*Work required:*
Search each line below for "cycles", then return the lines where it appears.

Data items

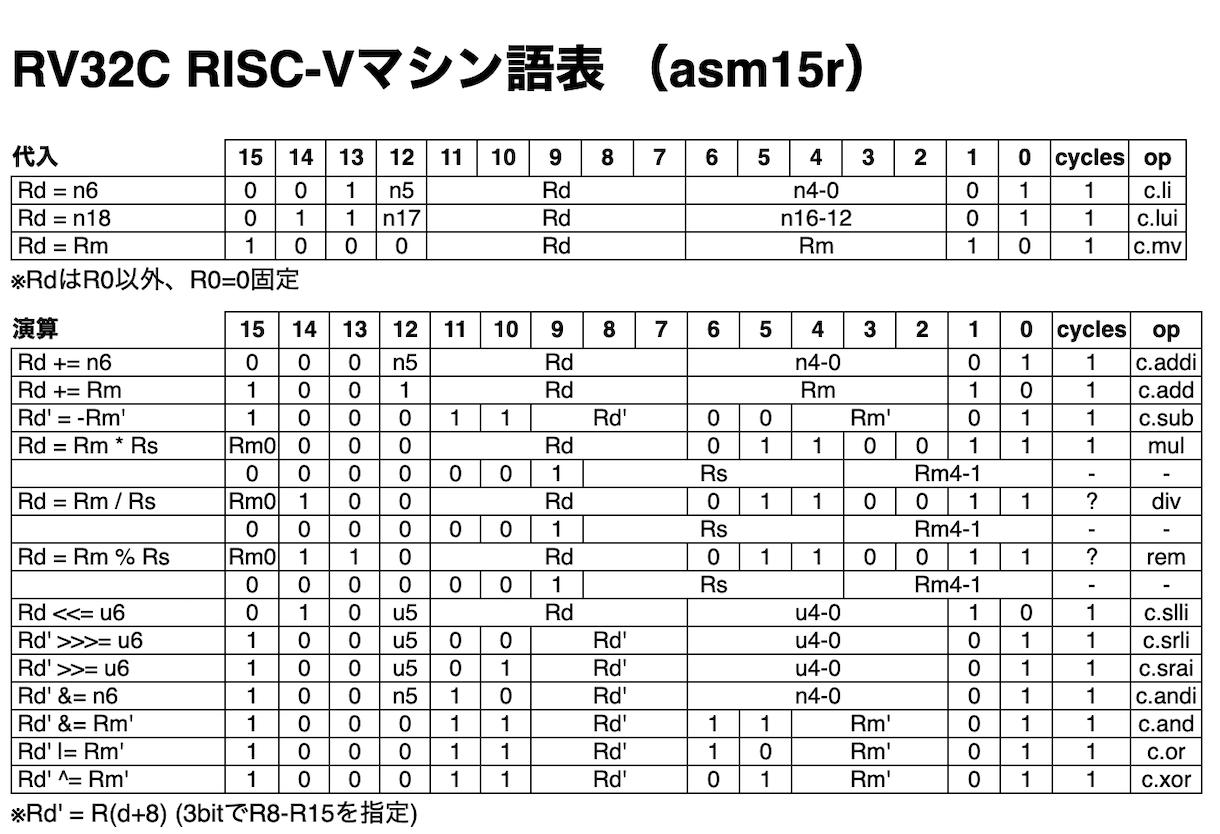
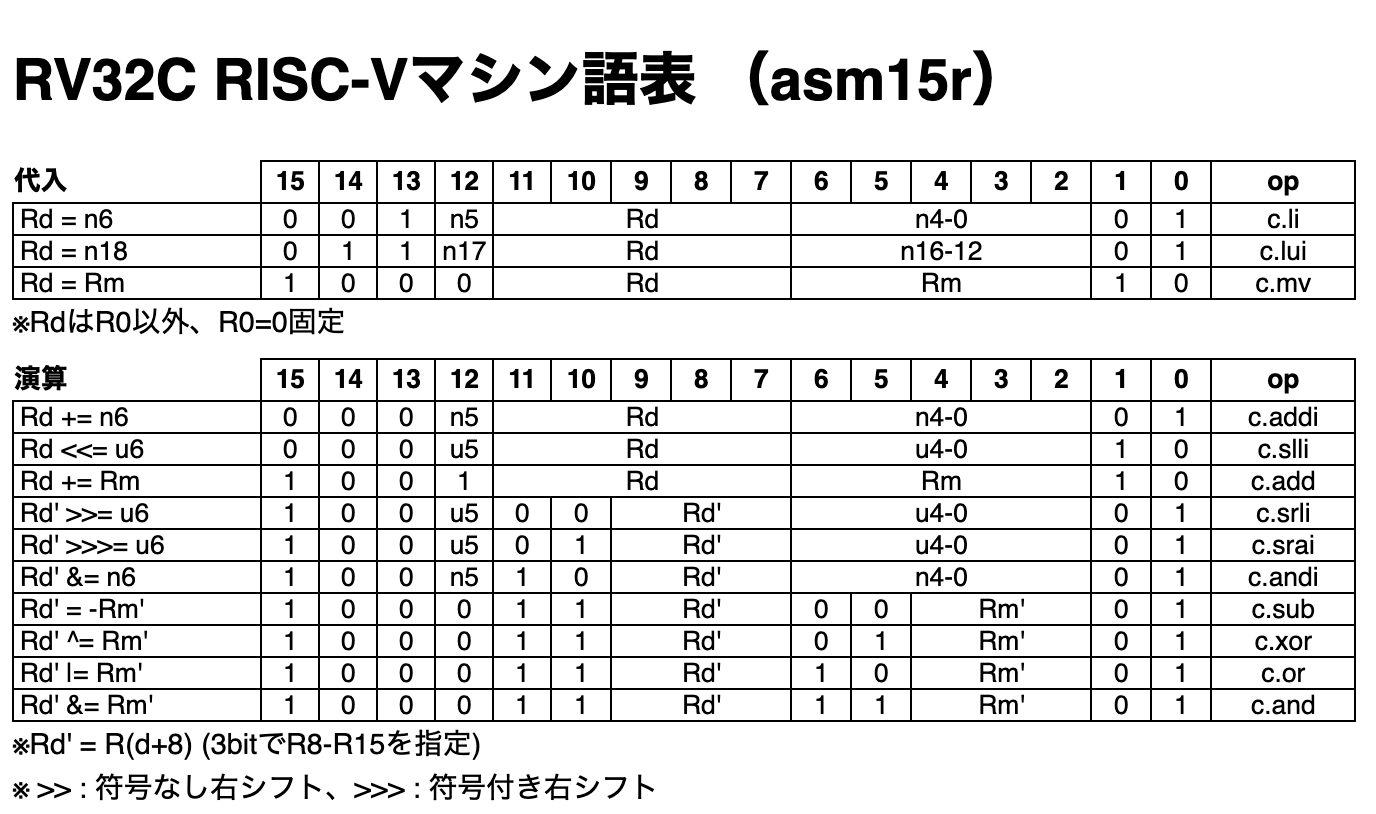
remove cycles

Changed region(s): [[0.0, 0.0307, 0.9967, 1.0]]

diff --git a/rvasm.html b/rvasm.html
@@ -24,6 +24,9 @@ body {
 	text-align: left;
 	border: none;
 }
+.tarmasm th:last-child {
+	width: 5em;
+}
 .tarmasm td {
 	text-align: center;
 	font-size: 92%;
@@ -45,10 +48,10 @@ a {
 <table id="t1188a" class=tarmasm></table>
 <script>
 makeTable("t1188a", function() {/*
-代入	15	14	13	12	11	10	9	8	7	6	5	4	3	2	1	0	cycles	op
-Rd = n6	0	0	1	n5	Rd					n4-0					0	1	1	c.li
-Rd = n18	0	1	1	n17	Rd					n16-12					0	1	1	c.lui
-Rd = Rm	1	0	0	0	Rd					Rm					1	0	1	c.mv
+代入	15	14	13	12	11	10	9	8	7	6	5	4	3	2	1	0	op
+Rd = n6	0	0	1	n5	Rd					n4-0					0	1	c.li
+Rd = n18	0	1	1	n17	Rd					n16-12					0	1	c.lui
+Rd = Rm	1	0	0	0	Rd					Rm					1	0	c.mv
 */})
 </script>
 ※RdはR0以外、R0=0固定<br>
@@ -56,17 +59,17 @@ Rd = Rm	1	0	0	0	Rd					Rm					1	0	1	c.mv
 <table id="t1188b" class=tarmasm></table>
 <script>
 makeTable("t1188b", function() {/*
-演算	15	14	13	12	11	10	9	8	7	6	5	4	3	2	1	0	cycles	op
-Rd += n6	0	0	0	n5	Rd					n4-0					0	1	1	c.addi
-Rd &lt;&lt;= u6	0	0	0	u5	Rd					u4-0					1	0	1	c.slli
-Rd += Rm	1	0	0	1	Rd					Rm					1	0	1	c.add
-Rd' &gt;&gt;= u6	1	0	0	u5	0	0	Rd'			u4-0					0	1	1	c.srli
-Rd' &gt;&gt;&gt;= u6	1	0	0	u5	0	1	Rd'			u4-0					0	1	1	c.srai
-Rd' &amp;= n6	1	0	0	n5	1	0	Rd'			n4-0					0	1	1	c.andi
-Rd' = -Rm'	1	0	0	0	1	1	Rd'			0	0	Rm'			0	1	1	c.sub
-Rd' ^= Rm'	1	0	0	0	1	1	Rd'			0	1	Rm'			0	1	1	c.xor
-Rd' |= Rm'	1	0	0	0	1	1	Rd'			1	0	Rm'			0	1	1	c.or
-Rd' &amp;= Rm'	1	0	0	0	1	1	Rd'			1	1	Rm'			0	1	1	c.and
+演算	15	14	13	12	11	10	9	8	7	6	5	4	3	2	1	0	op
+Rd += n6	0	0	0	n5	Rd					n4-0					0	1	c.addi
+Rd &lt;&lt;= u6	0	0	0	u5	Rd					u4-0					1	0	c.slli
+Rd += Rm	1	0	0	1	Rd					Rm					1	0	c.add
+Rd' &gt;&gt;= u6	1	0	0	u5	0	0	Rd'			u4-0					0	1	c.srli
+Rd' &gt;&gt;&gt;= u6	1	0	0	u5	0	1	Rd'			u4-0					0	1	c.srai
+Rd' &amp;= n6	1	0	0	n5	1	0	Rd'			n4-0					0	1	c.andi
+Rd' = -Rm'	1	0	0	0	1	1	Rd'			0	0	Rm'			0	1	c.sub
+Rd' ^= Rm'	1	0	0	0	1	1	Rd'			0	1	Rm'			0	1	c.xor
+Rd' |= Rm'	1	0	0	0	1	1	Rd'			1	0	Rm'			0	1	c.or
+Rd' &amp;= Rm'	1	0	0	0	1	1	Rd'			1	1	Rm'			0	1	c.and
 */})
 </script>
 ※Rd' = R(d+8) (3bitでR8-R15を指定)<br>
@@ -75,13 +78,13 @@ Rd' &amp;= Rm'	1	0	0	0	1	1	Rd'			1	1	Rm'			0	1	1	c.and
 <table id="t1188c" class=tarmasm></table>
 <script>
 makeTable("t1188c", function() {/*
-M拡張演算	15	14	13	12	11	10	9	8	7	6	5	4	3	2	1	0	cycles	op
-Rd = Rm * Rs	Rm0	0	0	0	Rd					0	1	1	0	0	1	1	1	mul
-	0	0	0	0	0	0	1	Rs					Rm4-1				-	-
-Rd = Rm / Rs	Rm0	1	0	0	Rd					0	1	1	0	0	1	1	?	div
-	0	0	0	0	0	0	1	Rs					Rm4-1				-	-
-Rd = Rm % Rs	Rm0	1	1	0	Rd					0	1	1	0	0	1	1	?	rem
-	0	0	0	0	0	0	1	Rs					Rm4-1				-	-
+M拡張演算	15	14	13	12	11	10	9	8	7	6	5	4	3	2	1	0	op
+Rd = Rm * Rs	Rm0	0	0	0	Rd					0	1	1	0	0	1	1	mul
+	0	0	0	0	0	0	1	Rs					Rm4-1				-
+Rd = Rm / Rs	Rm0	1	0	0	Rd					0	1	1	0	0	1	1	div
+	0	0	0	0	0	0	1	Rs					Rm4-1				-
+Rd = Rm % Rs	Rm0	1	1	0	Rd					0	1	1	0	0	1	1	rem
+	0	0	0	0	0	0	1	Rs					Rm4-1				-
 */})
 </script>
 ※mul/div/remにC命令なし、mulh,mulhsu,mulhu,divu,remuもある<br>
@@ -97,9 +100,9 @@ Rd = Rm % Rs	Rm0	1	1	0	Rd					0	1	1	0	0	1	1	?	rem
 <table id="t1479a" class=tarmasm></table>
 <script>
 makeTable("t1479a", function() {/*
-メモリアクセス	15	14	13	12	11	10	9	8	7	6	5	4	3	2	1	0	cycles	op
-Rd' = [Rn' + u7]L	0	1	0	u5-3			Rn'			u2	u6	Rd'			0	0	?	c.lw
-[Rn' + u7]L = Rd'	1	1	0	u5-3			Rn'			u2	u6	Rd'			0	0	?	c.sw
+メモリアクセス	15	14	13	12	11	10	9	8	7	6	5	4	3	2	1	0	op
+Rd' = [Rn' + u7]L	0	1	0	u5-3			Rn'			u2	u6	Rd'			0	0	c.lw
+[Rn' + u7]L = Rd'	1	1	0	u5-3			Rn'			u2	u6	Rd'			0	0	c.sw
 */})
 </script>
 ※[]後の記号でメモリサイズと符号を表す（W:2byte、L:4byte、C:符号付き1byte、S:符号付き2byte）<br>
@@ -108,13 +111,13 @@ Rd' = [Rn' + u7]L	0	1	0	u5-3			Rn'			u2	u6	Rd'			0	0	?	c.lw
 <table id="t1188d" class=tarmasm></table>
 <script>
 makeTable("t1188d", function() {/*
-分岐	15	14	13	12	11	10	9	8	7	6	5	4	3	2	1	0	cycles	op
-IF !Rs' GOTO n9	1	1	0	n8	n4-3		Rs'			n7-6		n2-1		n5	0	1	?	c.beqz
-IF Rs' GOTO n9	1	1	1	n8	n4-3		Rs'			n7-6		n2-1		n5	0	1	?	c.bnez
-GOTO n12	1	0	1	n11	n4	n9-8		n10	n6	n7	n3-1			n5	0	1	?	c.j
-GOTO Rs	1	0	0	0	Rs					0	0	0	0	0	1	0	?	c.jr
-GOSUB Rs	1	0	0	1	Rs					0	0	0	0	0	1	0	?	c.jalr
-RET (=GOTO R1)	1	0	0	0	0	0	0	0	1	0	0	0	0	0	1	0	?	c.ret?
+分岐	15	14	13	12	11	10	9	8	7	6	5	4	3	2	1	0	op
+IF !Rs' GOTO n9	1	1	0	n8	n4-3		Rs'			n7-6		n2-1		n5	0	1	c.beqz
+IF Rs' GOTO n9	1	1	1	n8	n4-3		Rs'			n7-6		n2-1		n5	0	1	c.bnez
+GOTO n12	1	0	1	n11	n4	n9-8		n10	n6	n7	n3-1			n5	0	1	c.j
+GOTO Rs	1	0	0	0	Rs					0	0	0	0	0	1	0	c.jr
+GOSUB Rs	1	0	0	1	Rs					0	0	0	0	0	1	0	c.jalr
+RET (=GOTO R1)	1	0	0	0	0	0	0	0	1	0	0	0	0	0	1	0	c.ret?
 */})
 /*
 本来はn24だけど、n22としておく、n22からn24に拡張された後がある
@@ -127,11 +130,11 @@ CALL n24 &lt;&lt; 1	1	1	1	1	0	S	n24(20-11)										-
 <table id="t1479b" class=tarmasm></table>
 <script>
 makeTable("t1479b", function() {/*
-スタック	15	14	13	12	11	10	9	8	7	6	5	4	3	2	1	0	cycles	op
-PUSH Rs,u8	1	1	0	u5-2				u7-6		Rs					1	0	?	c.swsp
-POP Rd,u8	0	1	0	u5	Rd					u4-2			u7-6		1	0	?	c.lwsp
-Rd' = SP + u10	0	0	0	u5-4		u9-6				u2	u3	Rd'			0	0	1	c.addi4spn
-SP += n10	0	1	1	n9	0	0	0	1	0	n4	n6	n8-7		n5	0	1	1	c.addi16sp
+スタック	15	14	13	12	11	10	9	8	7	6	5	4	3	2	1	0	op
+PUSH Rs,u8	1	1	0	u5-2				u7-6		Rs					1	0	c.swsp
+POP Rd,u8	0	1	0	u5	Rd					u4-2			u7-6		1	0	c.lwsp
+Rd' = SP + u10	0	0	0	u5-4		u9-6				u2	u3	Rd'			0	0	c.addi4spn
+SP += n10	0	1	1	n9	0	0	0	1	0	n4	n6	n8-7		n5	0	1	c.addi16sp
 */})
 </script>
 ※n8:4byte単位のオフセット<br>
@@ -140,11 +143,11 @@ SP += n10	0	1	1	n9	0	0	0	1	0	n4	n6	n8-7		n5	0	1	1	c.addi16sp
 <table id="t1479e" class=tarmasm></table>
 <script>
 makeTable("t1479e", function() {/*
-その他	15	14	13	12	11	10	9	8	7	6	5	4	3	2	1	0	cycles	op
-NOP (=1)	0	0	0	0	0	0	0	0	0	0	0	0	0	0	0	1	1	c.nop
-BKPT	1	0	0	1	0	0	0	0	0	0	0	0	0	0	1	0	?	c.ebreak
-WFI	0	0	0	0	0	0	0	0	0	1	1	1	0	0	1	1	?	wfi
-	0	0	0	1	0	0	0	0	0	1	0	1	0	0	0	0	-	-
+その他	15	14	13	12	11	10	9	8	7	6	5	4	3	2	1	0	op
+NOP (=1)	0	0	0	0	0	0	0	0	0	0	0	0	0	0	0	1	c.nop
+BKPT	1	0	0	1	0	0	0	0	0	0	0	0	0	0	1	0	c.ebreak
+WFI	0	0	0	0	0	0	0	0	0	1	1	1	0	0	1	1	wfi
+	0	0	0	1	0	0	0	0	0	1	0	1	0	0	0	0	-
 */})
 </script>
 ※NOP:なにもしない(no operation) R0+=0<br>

*Task solution:*
remove cycles
-代入	15	14	13	12	11	10	9	8	7	6	5	4	3	2	1	0	cycles	op
-演算	15	14	13	12	11	10	9	8	7	6	5	4	3	2	1	0	cycles	op
-M拡張演算	15	14	13	12	11	10	9	8	7	6	5	4	3	2	1	0	cycles	op
-メモリアクセス	15	14	13	12	11	10	9	8	7	6	5	4	3	2	1	0	cycles	op
-分岐	15	14	13	12	11	10	9	8	7	6	5	4	3	2	1	0	cycles	op
-スタック	15	14	13	12	11	10	9	8	7	6	5	4	3	2	1	0	cycles	op
-その他	15	14	13	12	11	10	9	8	7	6	5	4	3	2	1	0	cycles	op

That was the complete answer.